Most entities in the Old Continent maintain models based on financial intermediation. But “the new digital world favors the final consumer, not the intermediary”, they note, pointing to the threat of loss of business quotas that the sector already has in front of it. “Too many European banks believe that user behavior is changing more slowly than is normally thought. And that, therefore, its model is solid as a rock”, they indicate, to then underline that, for now, they have not been too concerned about the threats of the new digital competitors.
In a recent report on the Fintech sector, the Financial Stability Board (FSB) estimated the global investment in these technologies in the last year at 112,000 million dollars. A record number used, above all, in developing innovations that decentralize digital technologies and boost new businesses within the financial sector.
Platforms for cross-border payments, solutions based on node networks (blockchain) … The FSB report highlights the potential benefits of these new technologies, ranging from greater global financial stability (due to a greater dispersion of risks) to greater resistance to cyber attacks.
Bad forecast for the most traditional banking
“But these technologies will have an increasingly disruptive effect on the more traditional banking business models, with clearly negative consequences for those entities still reluctant to move outside their comfort zones in the digital age,” warn from Scope, adding that it will be in Europe where these impacts will still be “more painful”, due to the greater relative weight of the banking sector in its economy, compared to other geographical areas such as North America or Asia.

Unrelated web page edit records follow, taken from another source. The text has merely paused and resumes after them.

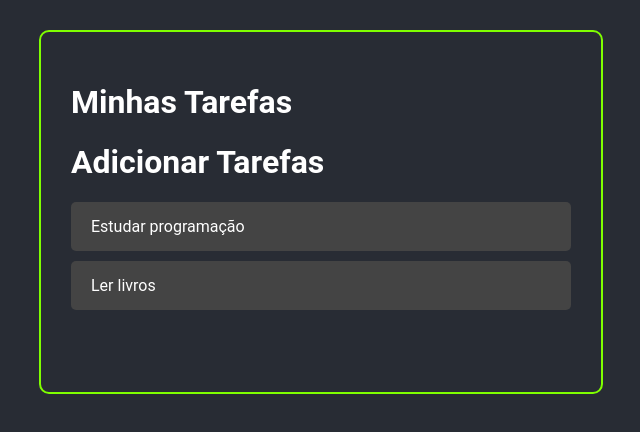
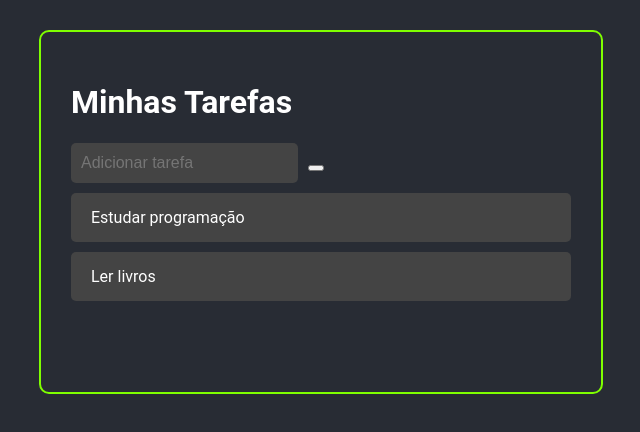
Before and after one commit to mrcomputer2018/curso_react, a React (Create React App) app: page / in a window 1280 px wide. Shown: the top 432 px of the page, without its empty margins (319-959 px from the left). Built offline with nearby package versions, Linux system fonts and the light colour scheme.

Commit message:
Refactor code and fix import statement

```diff
--- /dev/null
+++ b/src/components/AddTasks.css
@@ -0,0 +1,18 @@
+.addtasks-container {
+    margin: 15px;
+    width: 100%;
+    display: flex;
+    flex-direction: row;
+}
+
+.addtasks-input {
+    height: 40px;
+    border: none;
+    border-radius: 5px;
+    padding: 0px 10px;
+    font-size: 16px;
+    margin-right: 10px;
+    background-color: #444;
+    color: #eee;
+    flex: 2;
+}
--- /dev/null
+++ b/src/components/AddTasks.jsx
@@ -0,0 +1,26 @@
+import React, { useState } from 'react';
+
+import Button from './Button';
+import './AddTasks.css';
+
+const AddTasks = () => {
+    const title = 'Adicionar';
+    const onClick = () => console.log('Clicou');
+    const [inputTask, setInputTask] = useState('');
+
+    return (
+        <div className='.addtasks-container'>
+            <input
+            className='addtasks-input'
+            type="text"
+            placeholder="Adicionar tarefa"
+            onInput={ (event) => setInputTask(event.target.value) }
+            value={ inputTask}
+            />
+
+            <Button tilte={ title }/>
+        </div>
+    );
+}
+
+export default AddTasks;
--- /dev/null
+++ b/src/components/Button.jsx
@@ -0,0 +1,13 @@
+import React from 'react';
+
+import './Button.css';
+
+const Button = ({ children, onClick }) => {
+    return (
+        <button className="button-container" onClick={ onClick }>
+            { children }
+        </button>
+    );
+}
+
+export default Button;
--- a/src/components/addTasks.js
+++ /dev/null
@@ -1,11 +0,0 @@
-import React from 'react';
-
-const AddTasks = () => {
-    return (
-        <div>
-            <h1>Adicionar Tarefas</h1>
-        </div>
-    );
-}
-
-export default AddTasks;
```
Also changed, not shown: src/App.js (+4 -3 lines), src/components/Button.css (added), src/components/Task.jsx (renamed from src/components/Task.js), src/components/Tasks.jsx (renamed from src/components/Tasks.js).
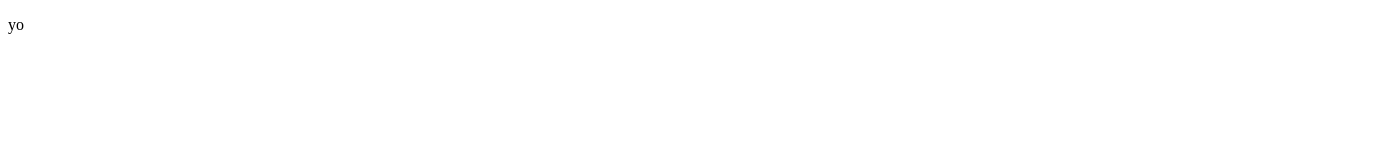
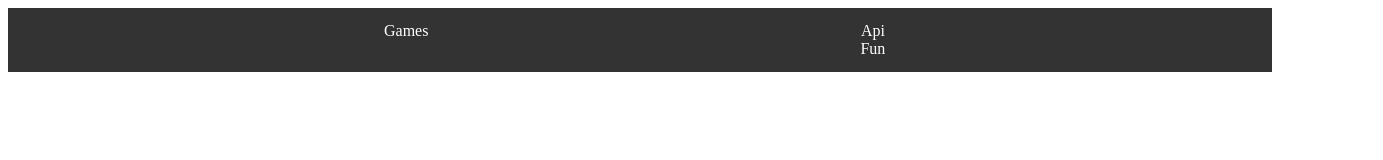
Before and after one commit to DevonHelmrath/devonhelmrath.github.io, a plain HTML site: page index.html in a window 1280 px wide. Shown: the whole page, 1383 px wide, since content can reach past the window. Drawn offline with Linux system fonts and the light colour scheme.

Commit message:
General Updates

```diff
--- a/index.html
+++ b/index.html
@@ -4,10 +4,17 @@
     <meta charset="UTF-8">
     <meta name="viewport" content="width=device-width, initial-scale=1.0">
     <title>Document</title>
-    <link rel="stylesheet" href="styles.css">
+    <link rel="stylesheet" href="/styles.css">
     <script src="script.js" defer></script>
 </head>
 <body>
-    <p> yo </p>
+    <header>
+        <ul>
+            <li><a href="/index.html">Home</a></li>
+            <li><a href="/pages/games.html">Games</a></li>
+            <li><a href="/pages/api.html">Api Fun</a></li>
+            <li><a href="/pages/contact.html">Contact</a></li>
+        </ul>
+    </header>
 </body>
 </html>
--- a/styles.css
+++ b/styles.css
@@ -0,0 +1,21 @@
+ul {
+  list-style-type: none;
+  margin: 0;
+  padding: 0;
+  display: flex;
+  justify-content: center;
+  gap: 400px;
+  background-color: #333333;
+}
+
+ul li a {
+  display: block;
+  color: white;
+  text-align: center;
+  padding: 14px 16px;
+  text-decoration: none;
+}
+
+ul li a:hover {
+  background-color: #111111;
+}
```
Also changed, not shown: pages/api.html (added, +20 -0 lines), pages/contact.html (added, +20 -0 lines), pages/games.html (added, +20 -0 lines).
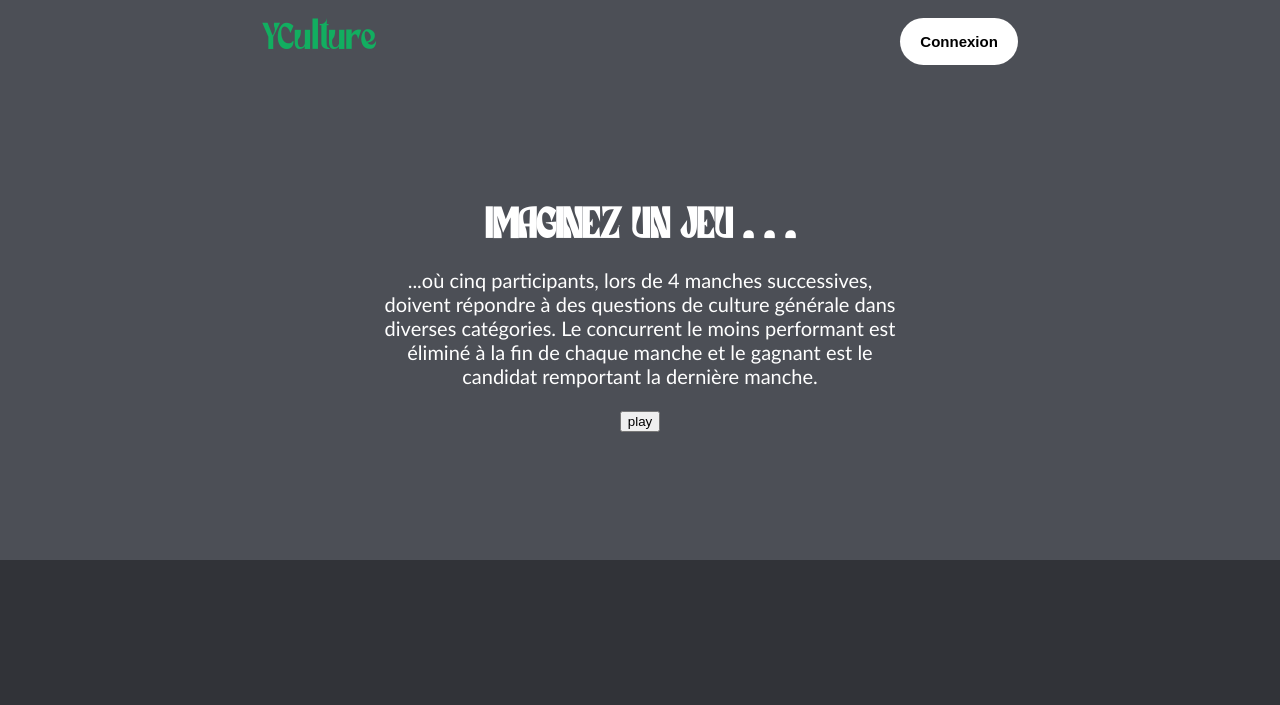
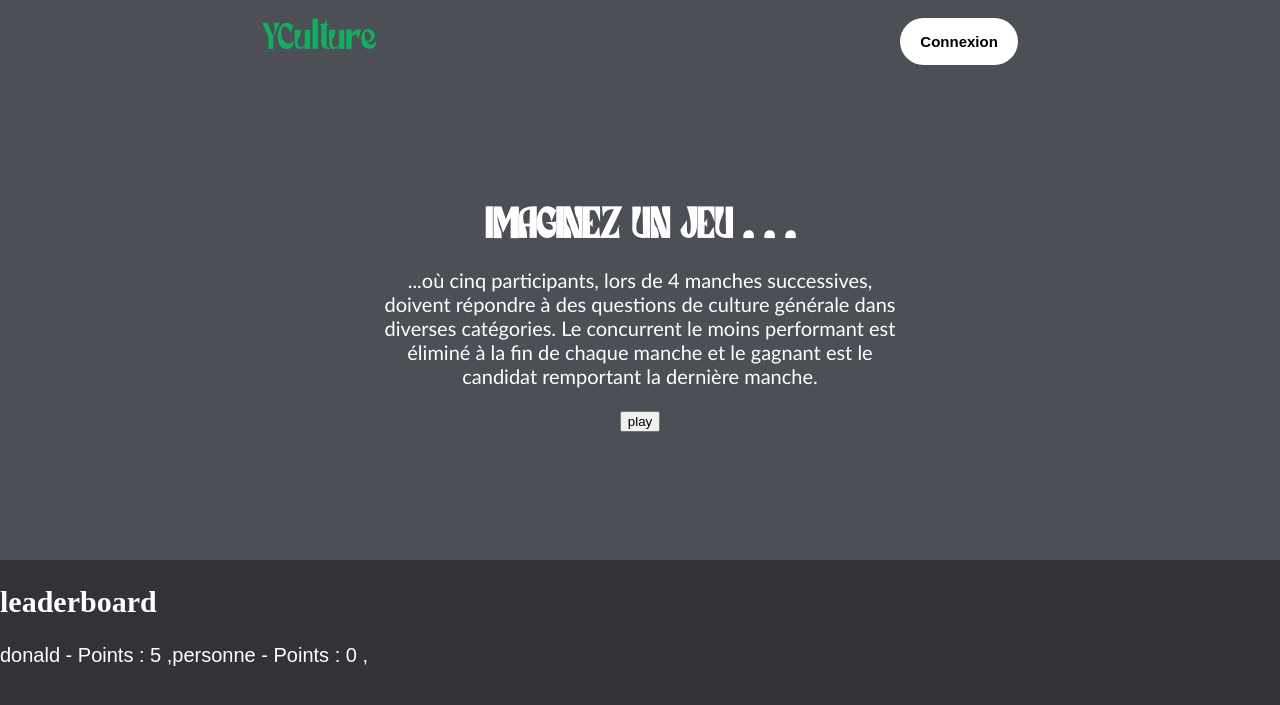
Before and after one commit to SulienP/projet_b2_dev, a Django app: page / in a window 1280 px wide. Shown: the top 705 px of the page. Run offline with Django 5.2, Linux system fonts and the light colour scheme; data comes from the database, SQL or seed files in the repository; both versions use the stored data as it was after the commit.

Commit message:
:sparkles: | add leaderboard

```diff
--- a/yculture/home/templates/home/index.html
+++ b/yculture/home/templates/home/index.html
@@ -27,4 +27,12 @@
             <button type="submit">play</button>
         </form>
     </div>
+    <div class="leaderboard">
+    <h2>leaderboard</h2>
+    <ul>
+        {% for player in players %}
+            <li>{{ player.username }} - Points : {{ player.point }}        ,</li>
+        {% endfor %}
+    </ul>
+    </div>
 {% endblock %}
--- a/yculture/home/views.py
+++ b/yculture/home/views.py
@@ -1,6 +1,8 @@
 from django.shortcuts import render
 from django.http import HttpResponse
 from django.contrib.auth import get_user_model
+
+from accounts.models import Player
 
 def index(request):
     if request.user.is_authenticated:
@@ -8,7 +10,9 @@ def index(request):
         current_user = User.objects.get(pk=request.user.pk)
         current_user.isInGame = False
         current_user.save()
-    return render(request, 'home/index.html')
+    players_ordered_by_points = Player.objects.all().order_by('-point')
+
+    return render(request, 'home/index.html',{'players': players_ordered_by_points})
 
 
 
```
Also changed, not shown: yculture/play/templates/play/play.html (+6 -5 lines), yculture/play/views.py (+11 -41 lines), yculture/db.sqlite3.
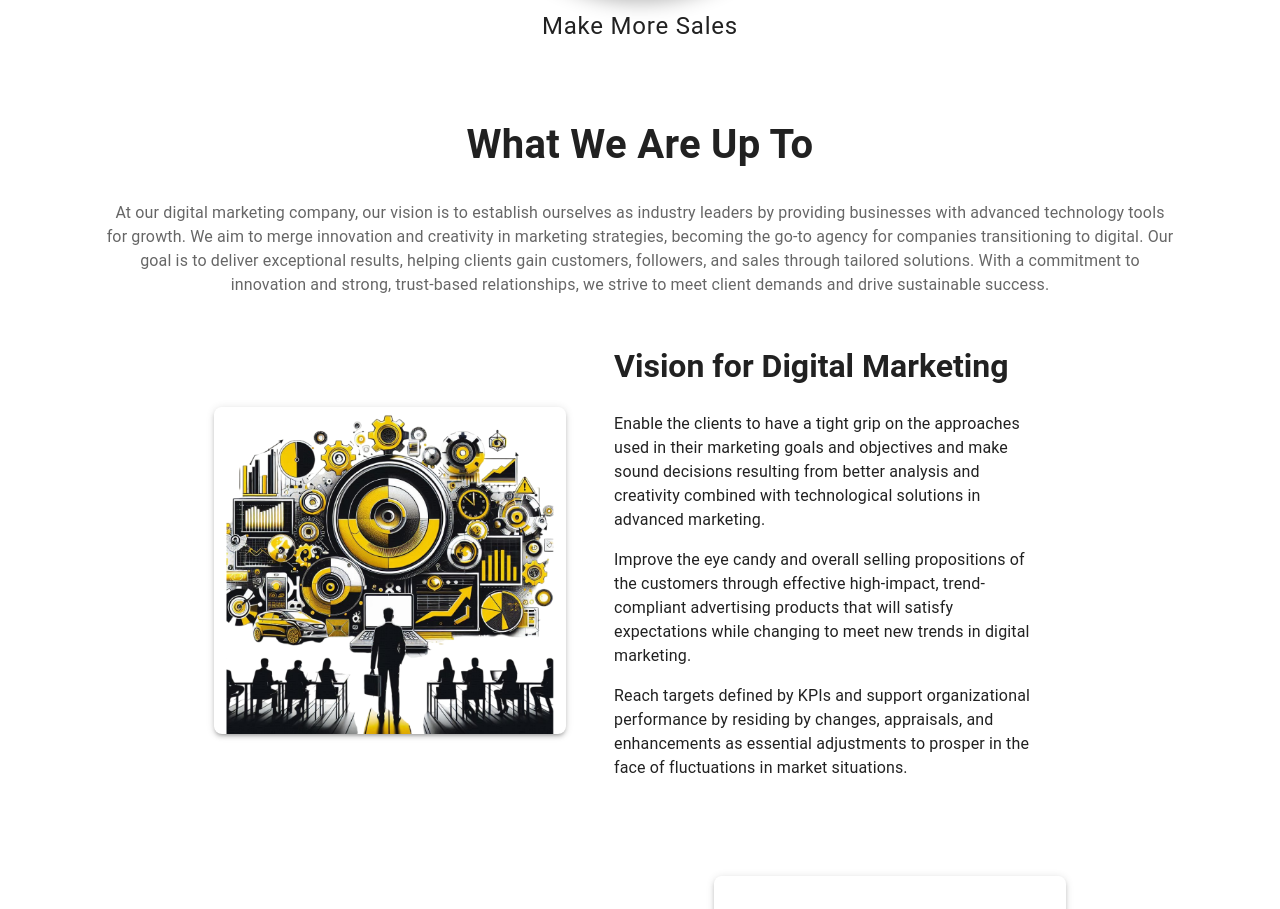
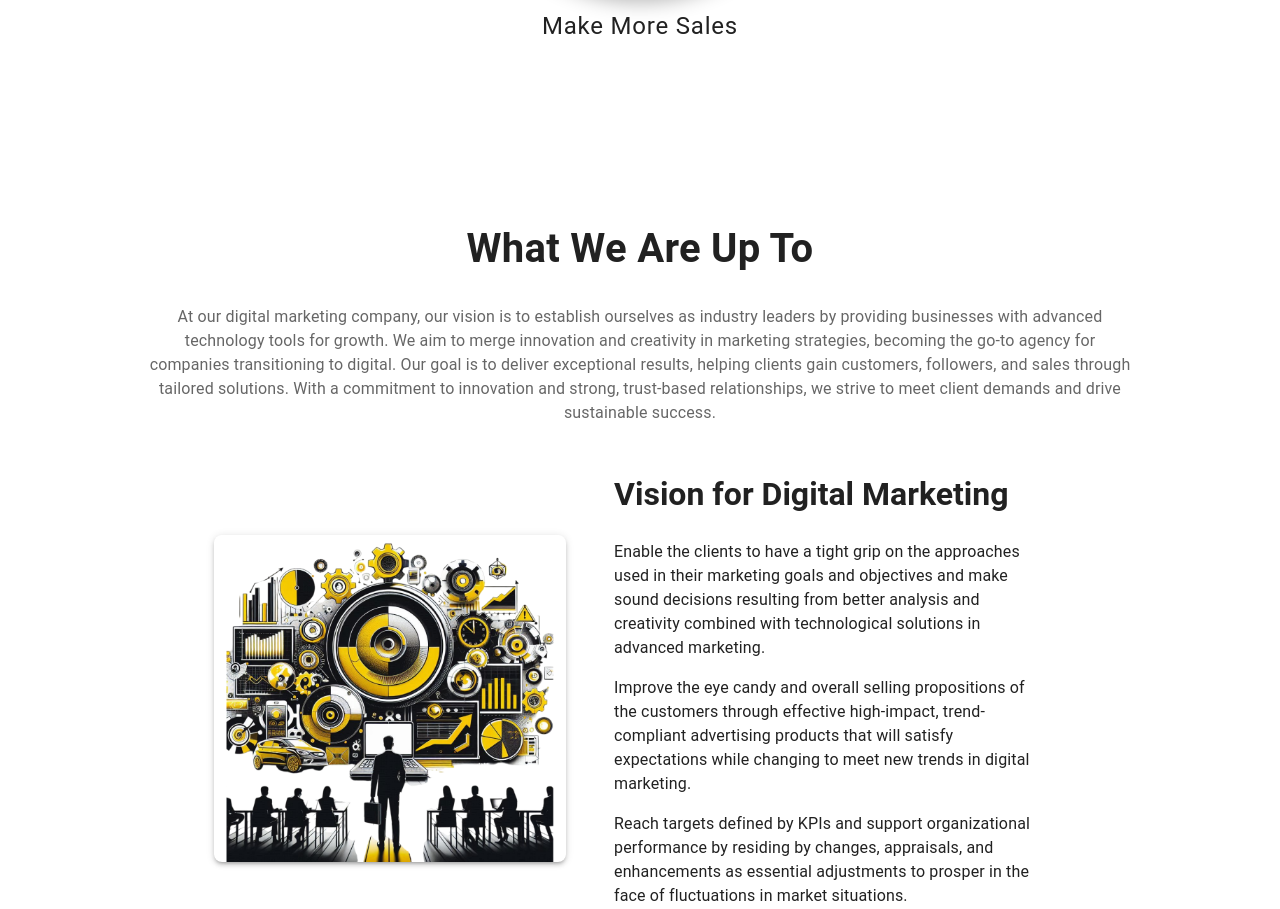
Before and after one commit to Devil-666-sk/Degibeez, a React (Vite) app in the folder digibeez/: page / in a window 1280 px wide. Shown: the part 3320-4229 px from the top of the page. Built offline with nearby package versions, Linux system fonts and the light colour scheme.

Commit message:
confilket resolve

```diff
--- a/digibeez/src/Components/VisionandMission/VisionMission.jsx
+++ b/digibeez/src/Components/VisionandMission/VisionMission.jsx
@@ -26,6 +26,7 @@ const VisionMission = () => {
   ];
 
   return (
+
     <Box sx={{ py: 6, px: { xs: 2, md: 8 } }}>
       {/* Main Heading */}
       <Typography
@@ -36,8 +37,8 @@ const VisionMission = () => {
           fontWeight: 'bold',
           mb: 4,
 
-          marginTop: 37,
-
+          marginTop: 50,
+          fontSize: { xs: '28px', md: '36px' },
 
           fontSize: { xs: '1.8rem', sm: '2.2rem', md: '2.5rem' },
         }}
@@ -53,7 +54,7 @@ const VisionMission = () => {
           fontSize: { xs: '0.9rem', sm: '1rem' },
           mb: 6,
           color: 'text.secondary',
-          marginX:{xs:5, sm:7, md:8, lg:5, xl:30}
+          marginX:10
 
         }}
       >
```
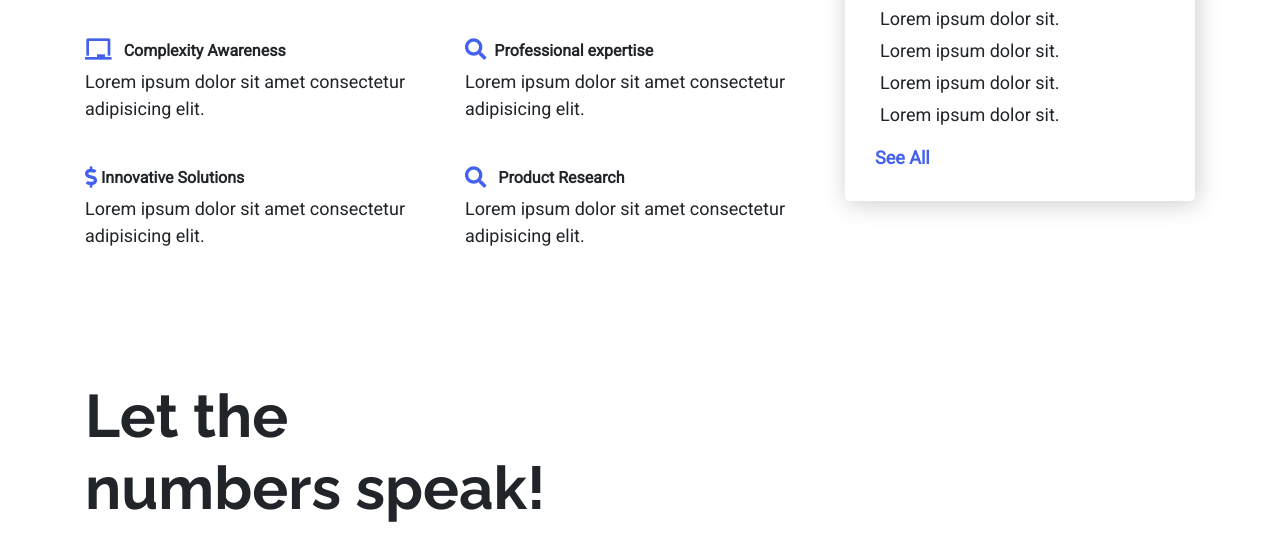
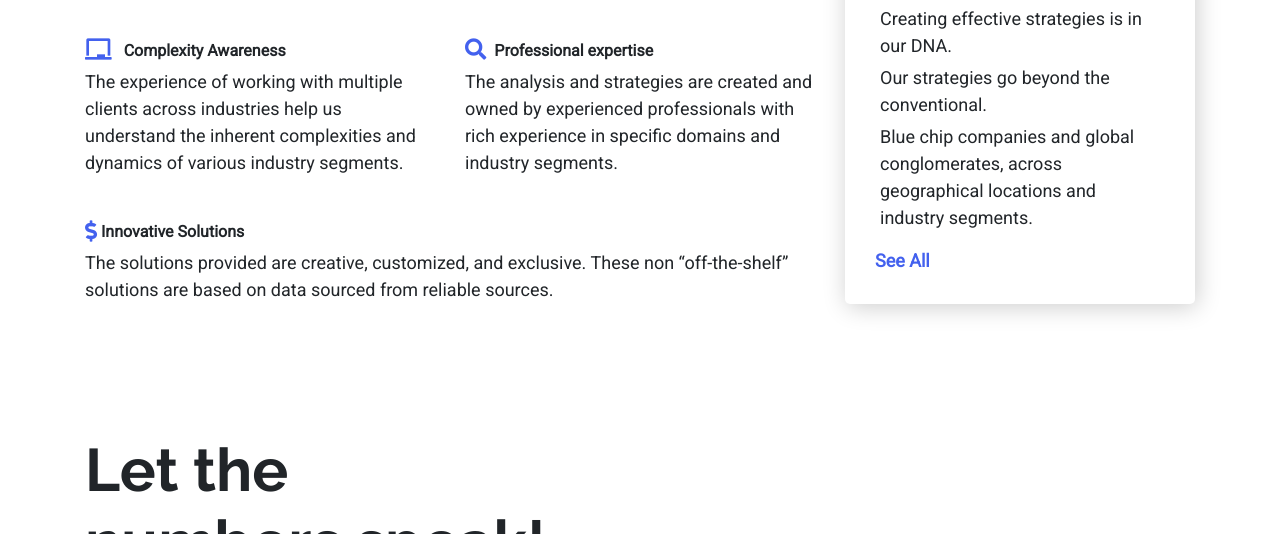
Before and after one commit to SumanOfficial/sirius-management, a plain HTML site: page index.html in a window 1280 px wide. Shown: the part 875-1409 px from the top of the page. Drawn offline with nearby package versions, Linux system fonts and the light colour scheme.

Commit message:
Content updated

```diff
--- a/index.html
+++ b/index.html
@@ -105,7 +105,9 @@
                       Awareness
                     </h6>
                     <p>
-                      Lorem ipsum dolor sit amet consectetur adipisicing elit.
+                      The experience of working with multiple clients across
+                      industries help us understand the inherent complexities
+                      and dynamics of various industry segments.
                     </p>
                   </div>
                   <div class="col-lg-6 service">
@@ -114,28 +116,24 @@
                       expertise
                     </h6>
                     <p>
-                      Lorem ipsum dolor sit amet consectetur adipisicing elit.
+                      The analysis and strategies are created and owned by
+                      experienced professionals with rich experience in specific
+                      domains and industry segments.
                     </p>
                   </div>
                 </div>
               </div>
               <div class="col-lg-12">
                 <div class="row">
-                  <div class="col-lg-6 service">
+                  <div class="col-lg-12 service">
                     <h6>
                       <i class="fas fa-dollar-sign fa-lg"></i> Innovative
                       Solutions
                     </h6>
                     <p>
-                      Lorem ipsum dolor sit amet consectetur adipisicing elit.
-                    </p>
-                  </div>
-                  <div class="col-lg-6 service">
-                    <h6>
-                      <i class="fas fa-search mr-2 fa-lg"></i> Product Research
-                    </h6>
-                    <p>
-                      Lorem ipsum dolor sit amet consectetur adipisicing elit.
+                      The solutions provided are creative, customized, and
+                      exclusive. These non “off-the-shelf” solutions are based
+                      on data sourced from reliable sources.
                     </p>
                   </div>
                 </div>
@@ -147,16 +145,16 @@
               <h2>What we do?</h2>
               <ul>
                 <li>
-                  <p>Lorem ipsum dolor sit.</p>
+                  <p>Creating effective strategies is in our DNA.</p>
                 </li>
                 <li>
-                  <p>Lorem ipsum dolor sit.</p>
+                  <p>Our strategies go beyond the conventional.</p>
                 </li>
                 <li>
-                  <p>Lorem ipsum dolor sit.</p>
-                </li>
-                <li>
-                  <p>Lorem ipsum dolor sit.</p>
+                  <p>
+                    Blue chip companies and global conglomerates, across
+                    geographical locations and industry segments.
+                  </p>
                 </li>
               </ul>
               <a href="">See All</a>
```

Not all European banks are equally exposed or present the same weaknesses. According to the analysts of the German rating agency, the big banks of the Old Continent face risks, but they enjoy certain advantages such as their greater diversification (both geographical and business) and the superior capacity to tackle important investments in new technologies or digitalization
The main threats are looming
In European second tier banks “that have remained too dependent on their more traditional business routes, such as loans to retail clients and companies, as well as deposit capture”. These models are based, for the most part, on the cross-selling of products and services to their users.
But the new technologies specialized in decentralization point precisely to these income channels, “which will necessarily put the old business models in the category of endangered species”, say the authors of the report, adding that from September it is foreseeable that this trend will accelerate, since the new community directive on means of payment, known as PSD2, will come into force definitively.
Scope believes that the launch of PSD2 will open the banking market and strengthen consumer confidence in new digital competitors and new decentralizing technologies. And as the alternatives become more widespread and digital products and services become more of a raw material and have less added value, “the danger for banks that are slower to transform will be that they will only be left with the activities of higher risk as natural business routes”, predicts the report, which concludes, by way of diagnosis, with the idea that these less digitized entities will be less and less attractive to investors.
Also published on Medium.